My father has advanced prostate cancer. For the last 3 years he has participated in pretty much every prostate cancer therapy that's currently available, including some clinical research studies.
It has been suggested to us that from this point forward we should put a larger focus on pain management and that we should explore radionuclide therapy. Could you elaborate on this suggestion, please?
My dad has been receiving pain medication for about 8 months now: he started with Novalgin 4 x 30 drops and Tilidin Ratiopharm Plus 4 x 20 drops, but has since moved to Fenatyl-TTS 50ug/h patches, which he replaces every 3 days and Actiq for treatment of pain peaks. In addition to the morphine he takes Ibuprofen.
He experiences pain mostly in the bone areas where the cancer has metastasized: between the shoulders, in the rib cage (7+8) and down in the lower back and pelvis area, from where the pain spreads into his legs.
My father is currently not under the care of a pain specialist as his urologist believes that he can manage/treat the pain equally well. I am, however, less confident. My dad experiences stomach sickness frequently - especially since the Fetanyl patch strength was doubled (about 4 weeks ago). As a result, he doesn't want to eat any more and is getting weaker by the day.
What suggestions do you have?
Posted: 02 Aug 2011 01:01 PM Originally Posted: 02 Aug 2011 01:00 PM
The best advice I can give you is to have your father's oncologist request a consultation with a pain management physician.
As far as your specific questions:
1. Radionucleotide treatment is often excellent for boney pain secondary to cancer. You would be best to discuss this with his oncologist and possibly nuclear medicine physician. Pain specialists
do not work with this type of therapy, thus I am not qualified to address your question;
2. I am not familiar with some of the medications your father is on, specifically Novalgin drops and Tilidin Ratiopharm Plus drops ;

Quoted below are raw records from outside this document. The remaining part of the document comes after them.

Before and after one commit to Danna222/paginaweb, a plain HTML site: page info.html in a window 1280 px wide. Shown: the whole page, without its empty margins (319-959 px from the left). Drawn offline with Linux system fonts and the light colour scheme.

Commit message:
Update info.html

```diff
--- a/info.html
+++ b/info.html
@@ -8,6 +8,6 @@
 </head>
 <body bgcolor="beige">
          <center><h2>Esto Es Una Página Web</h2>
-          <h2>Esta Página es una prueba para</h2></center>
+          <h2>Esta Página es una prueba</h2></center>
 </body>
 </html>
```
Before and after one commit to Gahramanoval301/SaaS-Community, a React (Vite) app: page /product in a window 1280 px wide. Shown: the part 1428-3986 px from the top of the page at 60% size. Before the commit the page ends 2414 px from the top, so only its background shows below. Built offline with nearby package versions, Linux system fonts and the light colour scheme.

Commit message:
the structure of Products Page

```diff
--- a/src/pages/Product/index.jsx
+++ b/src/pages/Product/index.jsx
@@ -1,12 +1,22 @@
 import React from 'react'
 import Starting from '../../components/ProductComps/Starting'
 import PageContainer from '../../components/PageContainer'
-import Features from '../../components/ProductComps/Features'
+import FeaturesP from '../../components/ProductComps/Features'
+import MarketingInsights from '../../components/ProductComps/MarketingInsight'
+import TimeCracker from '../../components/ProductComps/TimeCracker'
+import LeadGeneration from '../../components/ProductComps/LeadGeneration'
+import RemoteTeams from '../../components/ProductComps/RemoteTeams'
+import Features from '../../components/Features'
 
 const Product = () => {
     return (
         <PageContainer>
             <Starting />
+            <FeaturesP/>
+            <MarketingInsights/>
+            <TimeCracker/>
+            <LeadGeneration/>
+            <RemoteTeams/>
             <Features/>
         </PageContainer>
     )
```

3. His stomach trouble may be related to constipation. It is important to have stool softeners/laxatives on a regular basis when taking opioid (narcotic) medications. If your bowels don't move regularly, you can become nauseated, lose your appetite, loose energy and become weaker. Interestingly, constipation is the most common cause of nausea in the USA; and

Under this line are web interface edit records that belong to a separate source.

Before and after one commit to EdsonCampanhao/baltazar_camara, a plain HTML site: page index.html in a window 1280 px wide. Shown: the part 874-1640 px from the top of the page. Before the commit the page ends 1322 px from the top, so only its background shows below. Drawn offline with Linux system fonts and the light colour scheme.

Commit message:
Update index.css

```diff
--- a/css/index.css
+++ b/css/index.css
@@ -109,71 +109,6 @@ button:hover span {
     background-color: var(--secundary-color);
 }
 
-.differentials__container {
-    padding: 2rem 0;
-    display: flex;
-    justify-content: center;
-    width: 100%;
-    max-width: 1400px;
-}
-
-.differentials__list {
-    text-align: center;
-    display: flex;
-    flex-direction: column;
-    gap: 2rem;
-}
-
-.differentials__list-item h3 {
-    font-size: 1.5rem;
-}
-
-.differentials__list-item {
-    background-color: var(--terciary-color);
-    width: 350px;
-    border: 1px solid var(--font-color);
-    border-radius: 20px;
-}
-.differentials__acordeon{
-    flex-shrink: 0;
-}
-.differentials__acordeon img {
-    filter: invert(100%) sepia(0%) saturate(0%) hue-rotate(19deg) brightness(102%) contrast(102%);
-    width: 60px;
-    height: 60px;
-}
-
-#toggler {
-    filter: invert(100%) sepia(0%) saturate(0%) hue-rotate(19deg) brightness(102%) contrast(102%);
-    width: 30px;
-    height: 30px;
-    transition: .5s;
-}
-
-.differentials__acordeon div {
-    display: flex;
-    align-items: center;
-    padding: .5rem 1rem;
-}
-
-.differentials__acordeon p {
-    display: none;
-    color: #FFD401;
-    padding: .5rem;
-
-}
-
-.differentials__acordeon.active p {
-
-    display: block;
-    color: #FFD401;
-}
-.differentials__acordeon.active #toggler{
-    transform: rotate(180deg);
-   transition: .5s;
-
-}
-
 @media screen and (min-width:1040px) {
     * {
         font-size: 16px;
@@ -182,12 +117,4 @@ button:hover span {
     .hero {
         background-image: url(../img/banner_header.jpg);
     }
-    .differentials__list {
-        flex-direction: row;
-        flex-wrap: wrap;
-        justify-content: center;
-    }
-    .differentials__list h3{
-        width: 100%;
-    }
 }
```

4. I would recommend you and your father talk with his family doctor, oncologist, and/or his urologist regarding a pain specialist consultation. Most physicians are happy to do so.

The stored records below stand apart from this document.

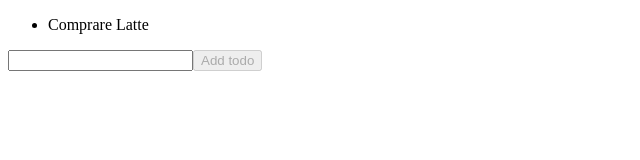
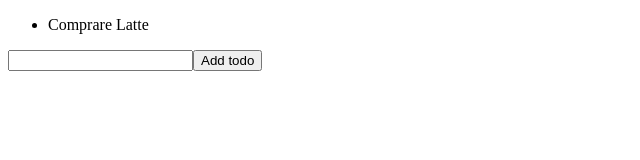
Before and after one commit to Emiliano-S/react-exercises, a React (Create React App) app: page / in a window 1280 px wide. Shown: the top 160 px of the page, without its empty margins (0-640 px from the left). Built offline with nearby package versions, Linux system fonts and the light colour scheme.

Commit message:
Fix: errore

```diff
--- a/src/TodoList.js
+++ b/src/TodoList.js
@@ -4,7 +4,7 @@ import React from "react";
 export class TodoList extends React.Component{
     state = {
         todos: [{id: 1, title: "Comprare Latte"}],
-        newTodos: "",
+        newTodos: {id: undefined, title: ""},
     }
 
     handleInputTodo = (element) =>{
```
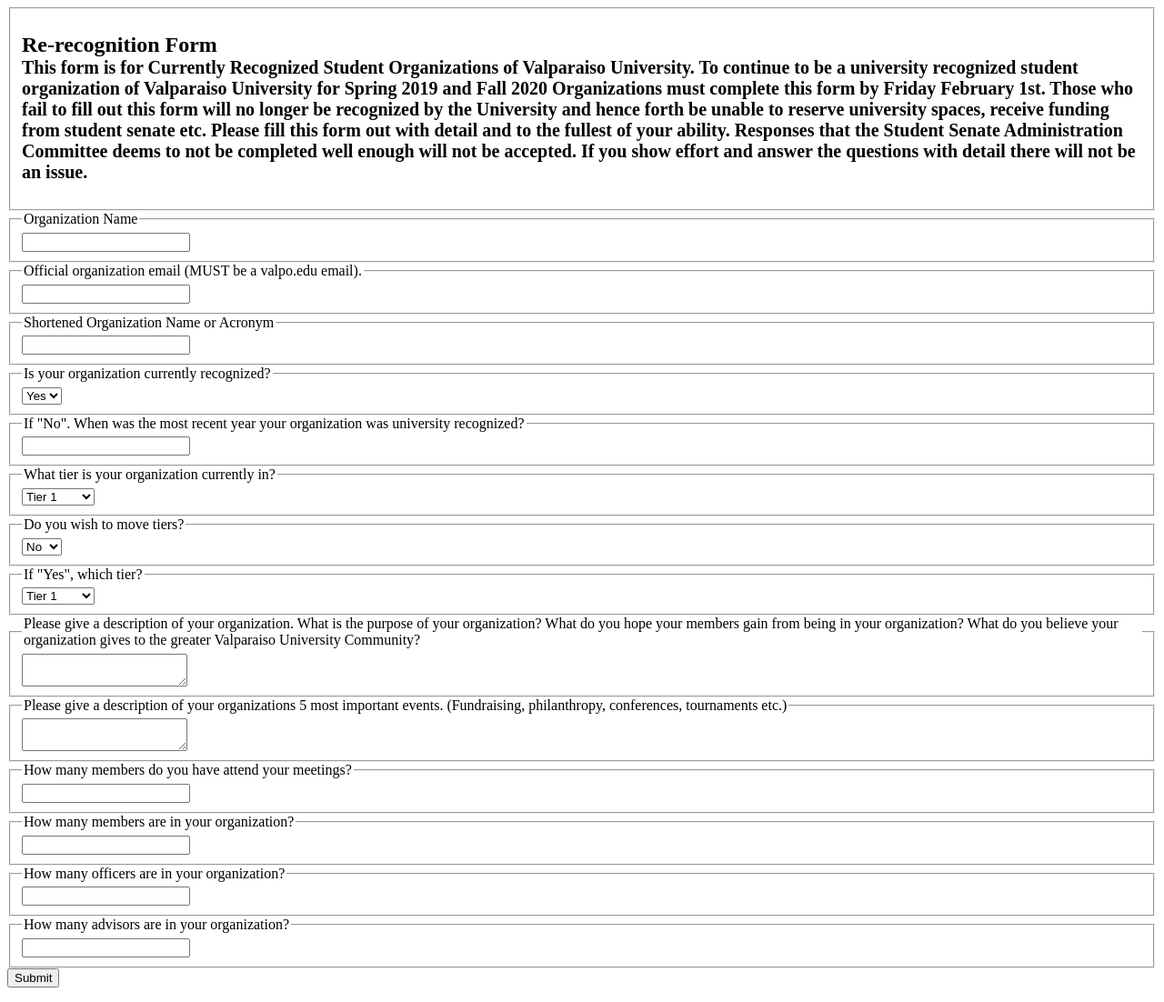
After one commit to ahauck74/student-senate, a Flask app: page /new-rerec-submission/1 in a window 1280 px wide. The commit adds this page. Shown: the whole page at 91% size. Run offline with Flask 2, Linux system fonts and the light colour scheme.

Commit message:
Rerec for selected org

```diff
--- a/main.py
+++ b/main.py
@@ -1,5 +1,5 @@
 from flask import Flask, render_template, json, request, redirect, url_for, abort
-from forms import RerecForm
+from forms import RerecForm, RecForm
 import mysql.connector
 
 app = Flask("Sprint2")
@@ -11,25 +11,99 @@ mydb = mysql.connector.connect(
   database="senate"
 )
 
+##########################################
+# The Homepage
+##########################################
 @app.route("/")
+@app.route("/home")
+
 def homepage():
 	return render_template("homepage.html")
 
 ##########################################
 # The Recognition Form
 ##########################################
-@app.route("/new", methods=['POST', 'GET'])
-def new():
-	return render_template("new_submission.html")
+@app.route("/new-rec", methods=['POST', 'GET'])
+def new_rec():
+
+
+	return render_template("recognition_form.html")
 
 ##########################################
 # The Submit Button For the Rec Form
 ##########################################
-@app.route("/new-submission", methods=['POST', 'GET'])
-def new_submission():
+@app.route("/new-rec-submission", methods=['POST', 'GET'])
+def new_rec_submission():
 	#If the user tries to access this page by means other than the submit button, they are redirected to the form
 	if request.method == "GET":
-		return render_template("new_submission.html")
+		return render_template("recognition_form.html")
+
+	# read the posted values from the UI
+	else:
+		form = RecForm(request)
+		errors = form.validate()
+		if (errors):
+			return(errors)
+		else:
+
+
+			mycursor = mydb.cursor()
+			sql = "INSERT INTO organizations (ORG_LINK_NAME, ORG_NAME, ORG_ACR, ORG_EMAIL, ORG_DESCRIPTION, CONSTITUTION, ORG_MEMBERS, ORG_ATTENDING_MEMBERS) VALUES (%s, %s, %s, %s, %s, %s, %s, %s, %s)"
+
+
+			val = (form.get_org_link(), form.org_name, form.org_acronym, form.org_email, form.description, None, form.num_members, form.attendance, form.ORG_ID)
+			mycursor.execute(sql, val)
+			mydb.commit()
+
+			print(mycursor.rowcount, "record inserted.")
+			return ("Updated database") #TODO: Render org template for the org that was updated, maybe...
+
+##########################################
+# Wait... Who are you?
+##########################################
+@app.route("/new-rerec", methods=['POST', 'GET'])
+def who_rerec():
+
+	if request.method == "GET":
+		mycursor = mydb.cursor()
+		mycursor.execute("SELECT ORG_NAME, ORG_ID FROM organizations")
+		org_name_list = mycursor.fetchall()
+
+		#TODO: The below code is a VERY roundabout way of formatting this list properly. The original fetchall  using just the org_name returns a list of tuples that looks like [('name1,'), ('name2,')... etc with the commas stuck there. This should be fixed.
+		names, IDs = [], []
+		for row in org_name_list:
+			name, ID = row
+			names.append(name)
+			IDs.append(ID)
+
+		return render_template("org_selection_form.html", ORGS = names, )
+
+	else:
+		mycursor = mydb.cursor()
+		mycursor.execute("SELECT ORG_NAME, ORG_ACR, ORG_EMAIL, ORG_ID FROM organizations WHERE ORG_NAME = '" + str(request.form['org']) + "'" )
+		fetch = mycursor.fetchall()
+		#return(str(fetch[0]))
+		return render_template("rerecognition_form.html", NAME=fetch[0][0], ACR=fetch[0][1], EMAIL=fetch[0][2], ID=fetch[0][3])
+
+
+##########################################
+# The Re-Recognition Form
+##########################################
+'''
+@app.route("/new-rerec/", methods=['POST', 'GET'])
+def new_rerec():
+
+	return render_template("rerecognition_form.html")
+	'''
+
+##########################################
+# The Submit Button For the Re-Rec Form
+##########################################
+@app.route("/new-rerec-submission/<ID>", methods=['POST', 'GET'])
+def new_submission_rerec(ID):
+	#If the user tries to access this page by means other than the submit button, they are redirected to the form
+	if request.method == "GET":
+		return render_template("rerecognition_form.html", ID=ID)
 
 	# read the posted values from the UI
 	else:
@@ -40,14 +114,24 @@ def new_submission():
 		else:
 
 			mycursor = mydb.cursor()
-			sql = "INSERT INTO organizations (ORG_LINK_NAME, ORG_NAME, ORG_ACR, ORG_EMAIL, TIER_REQUEST, ORG_DESCRIPTION, CONSTITUTION, ORG_MEMBERS, ORG_ATTENDING_MEMBERS) VALUES (%s, %s, %s, %s, %s, %s, %s, %s, %s)"
+			#TODO: Update the database
+			sql_update_query = """UPDATE organizations SET ORG_LINK_NAME = %s, ORG_NAME= %s, ORG_ACR= %s, ORG_EMAIL= %s, TIER_REQUEST= %s, ORG_DESCRIPTION= %s, CONSTITUTION= %s, ORG_MEMBERS= %s, ORG_ATTENDING_MEMBERS= %s WHERE ORG_ID = %s"""
 
-			val = (form.get_org_link(), form.org_name, form.org_acronym, form.org_email, form.tier_dest, form.description, None, form.num_members, form.attendance)
-			mycursor.execute(sql, val)
+			val = (form.get_org_link(), form.org_name, form.org_acronym, form.org_email, form.tier_dest, form.description, None, form.num_members, form.attendance, ID)
+			mycursor.execute(sql_update_query, val)
 			mydb.commit()
 
 			print(mycursor.rowcount, "record inserted.")
-			return("ready to commit to database")
+			return ("Insderted into the database") #TODO: Render the template for the org that just submitted, maybe...
+
+##########################################
+# The Advisor/Officer Change Form
+##########################################
+@app.route("/advisor-officer-change", methods=['POST', 'GET'])
+def new():
+	return render_template("advisor_officer_change_form.html")
+
+
 
 ##########################################
 # The Org List
@@ -58,7 +142,7 @@ def org_list():
 	cursor = mydb.cursor()
 	cursor.execute("SELECT ORG_NAME, ORG_ACR, ORG_EMAIL FROM organizations")
 	rows = cursor.fetchall()
-
+	#return str(rows)
 	names = []
 	ACRs = []
 	emails = []
--- a/templates/homepage.html
+++ b/templates/homepage.html
@@ -55,7 +55,9 @@
 	<div>
 	<p>Click on the year you want to check:</p>
 	<p><a href="/orgs">2019</a></p> <p><a href="https://www.youtube.com/watch?v=dQw4w9WgXcQ">2018</a></p>
-	<p><a href="/new">Click here to fill out the re-rec form.</a></p>
+	<p><a href="/new-rerec">Click here to fill out the re-rec form.</a></p>
+	<p><a href="/new-rec">Click here to fill out the rec form.</a></p>
+
 </body>
 <footer id="footer">
 	<div id="footer-inner">
--- a/templates/org_list.html
+++ b/templates/org_list.html
@@ -2,7 +2,7 @@
 <html>
 	<body>
 		{% for i in range(NAMES|length) %}
-			<pre>{{ NAMES[i] }}	{{ ACRS[i] }}	{{EMAILS[i]}}</pre>
+			<pre><a href="">{{ NAMES[i] }}	{{ ACRS[i] }}	{{EMAILS[i]}}</a></pre>
 		{% endfor %}
 	</body>
 </html>
--- /dev/null
+++ b/templates/rerecognition_form.html
@@ -0,0 +1,146 @@
+<html>
+   <body>
+<form action = "http://cs358.cis.valpo.edu:5000/new-rerec-submission/{{ID}}" method = "post">
+    <fieldset>
+        <h2>Re-recognition Form <br><small>This form is for Currently Recognized Student Organizations of Valparaiso University. To continue to be a university recognized student organization of Valparaiso University for Spring 2019 and Fall 2020 Organizations must complete this form by Friday February 1st. Those who fail to fill out this form will no longer be recognized by the University and hence forth be unable to reserve university spaces, receive funding from student senate etc. Please fill this form out with detail and to the fullest of your ability. Responses that the Student Senate Administration Committee deems to not be completed well enough will not be accepted. If you show effort and answer the questions with detail there will not be an issue.</small></h2>
+    </fieldset>
+
+
+    <!-- Field type: "short" id: "452929374" -->
+    <fieldset>
+        <legend for="452929374">Organization Name</legend>
+        <div class="form-group">
+            <input id="1882656793" type="text" name="org_name" class="form-control"  value={{NAME}}>
+        </div>
+    </fieldset>
+
+
+    <!-- Field type: "short" id: "2038927661" -->
+    <fieldset>
+        <legend for="2038927661">Official organization email (MUST be a valpo.edu email). </legend>
+        <div class="form-group">
+            <input id="1314376269" type="text" name="org_email" class="form-control" value={{EMAIL}}>
+        </div>
+    </fieldset>
+
+    <fieldset>
+        <legend for="2038927662">Shortened Organization Name or Acronym </legend>
+        <div class="form-group">
+            <input id="1314376268" type="text" name="acronym" class="form-control" value={{ACR}}>
+        </div>
+    </fieldset>
+
+
+
+        <fieldset>
+    	<legend for="687977312">Is your organization currently recognized?</legend>
+    	<select name="currently_recognized">
+			<option value="y">Yes</option>
+			<option value="n">No</option>
+	  </select>
+    </fieldset>
+
+
+    <!-- Field type: "short" id: "218750409" -->
+    <fieldset>
+        <legend for="218750409">If &quot;No&quot;. When was the most recent year your organization was university recognized?</legend>
+        <div class="form-group">
+            <input id="298238696" type="text" name="last_recognized" class="form-control" >
+        </div>
+    </fieldset>
+
+
+    <fieldset>
+    <legend for="1538021864">What tier is your organization currently in?</legend>
+    	<select name="tier">
+			<option value="1">Tier 1</option>
+			<option value="2">Tier 2</option>
+			<option value="3">Tier 3</option>
+			<option value=null>Unfunded</option>
+	  </select>
+    </fieldset>
+
+
+    <!-- Field type: "choices" id: "1585742074" -->
+    <fieldset>
+        <legend for="1585742074">Do you wish to move tiers?</legend>
+        <select name="change_tier">
+			<option value="n">No</option>
+			<option value="y">Yes</option>
+	  </select>
+    </fieldset>
+
+
+    <!-- Field type: "short" id: "653058237" -->
+    <fieldset>
+        <legend for="653058247">If &quot;Yes&quot;, which tier?</legend>
+        <select name="tier_destination">
+			<option value="1">Tier 1</option>
+			<option value="2">Tier 2</option>
+			<option value="3">Tier 3</option>
+			<option value=null>Unfunded</option>
+	  </select>
+    </fieldset>
+
+
+    <!-- Field type: "paragraph" id: "804273304" -->
+    <fieldset>
+        <legend for="804273304">Please give a description of your organization. What is the purpose of your organization? What do you hope your members gain from being in your organization? What do you believe your organization gives to the greater Valparaiso University Community?</legend>
+        <div class="form-group">
+            <textarea id="1536909263" name="description" class="form-control" ></textarea>
+        </div>
+    </fieldset>
+
+
+    <!-- Field type: "paragraph" id: "1956583147" -->
+    <fieldset>
+        <legend for="1956583147">Please give a description of your organizations 5 most important events. (Fundraising, philanthropy, conferences, tournaments etc.)</legend>
+        <div class="form-group">
+            <textarea id="227861700" name="events" class="form-control" ></textarea>
+        </div>
+    </fieldset>
+
+
+    <!-- Field type: "short" id: "2031252226" -->
+    <fieldset>
+        <legend for="2031252226">How many members do you have attend your meetings? </legend>
+        <div class="form-group">
+            <input id="74392380" type="text" name="reg_attendance" class="form-control" >
+        </div>
+    </fieldset>
+
+    <fieldset>
+        <legend for="2031252227">How many members are in your organization?</legend>
+        <div class="form-group">
+            <input id="74392381" type="text" name="members_total" class="form-control" >
+        </div>
+    </fieldset>
+
+    <fieldset>
+        <legend for="2031252228">How many officers are in your organization?</legend>
+        <div class="form-group">
+            <input id="74392382" type="text" name="num_officers" class="form-control" >
+        </div>
+    </fieldset>
+
+    <fieldset>
+        <legend for="2031252229">How many advisors are in your organization?</legend>
+        <div class="form-group">
+            <input id="74392383" type="text" name="num_advisors" class="form-control" >
+        </div>
+    </fieldset>
+
+    <input type="hidden" name="fvv" value="1">
+    <input type="hidden" name="fbzx" value="8331794832937362373">
+    <!--
+        CAVEAT: In multipages (multisection) forms, *pageHistory* field tells to google what sections we've currently completed.
+        This usually starts as "0" for the first page, then "0,1" in the second page... up to "0,1,2..N" in n-th page.
+        Keep this in mind if you plan to change this code to recreate any sort of multipage-feature in your exported form.
+        We're setting this to the total number of pages in this form because we're sending all fields from all the section together.
+    -->
+    <input type="hidden" name="pageHistory" value="0">
+
+    <input class="btn btn-primary" name = "submit_button" type="submit" value="Submit">
+</form>
+ </body>
+</html>
```
Also changed, not shown: forms.py (+55 -6 lines), templates/org_selection_form.html (added, +17 -0 lines), templates/recognition_form.html (renamed from templates/new_submission.html, +2 -53 lines).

Regards, and best wishes for you and your father.
Posted: 03 Aug 2011 05:27 PM Originally Posted: 03 Aug 2011 05:26 PM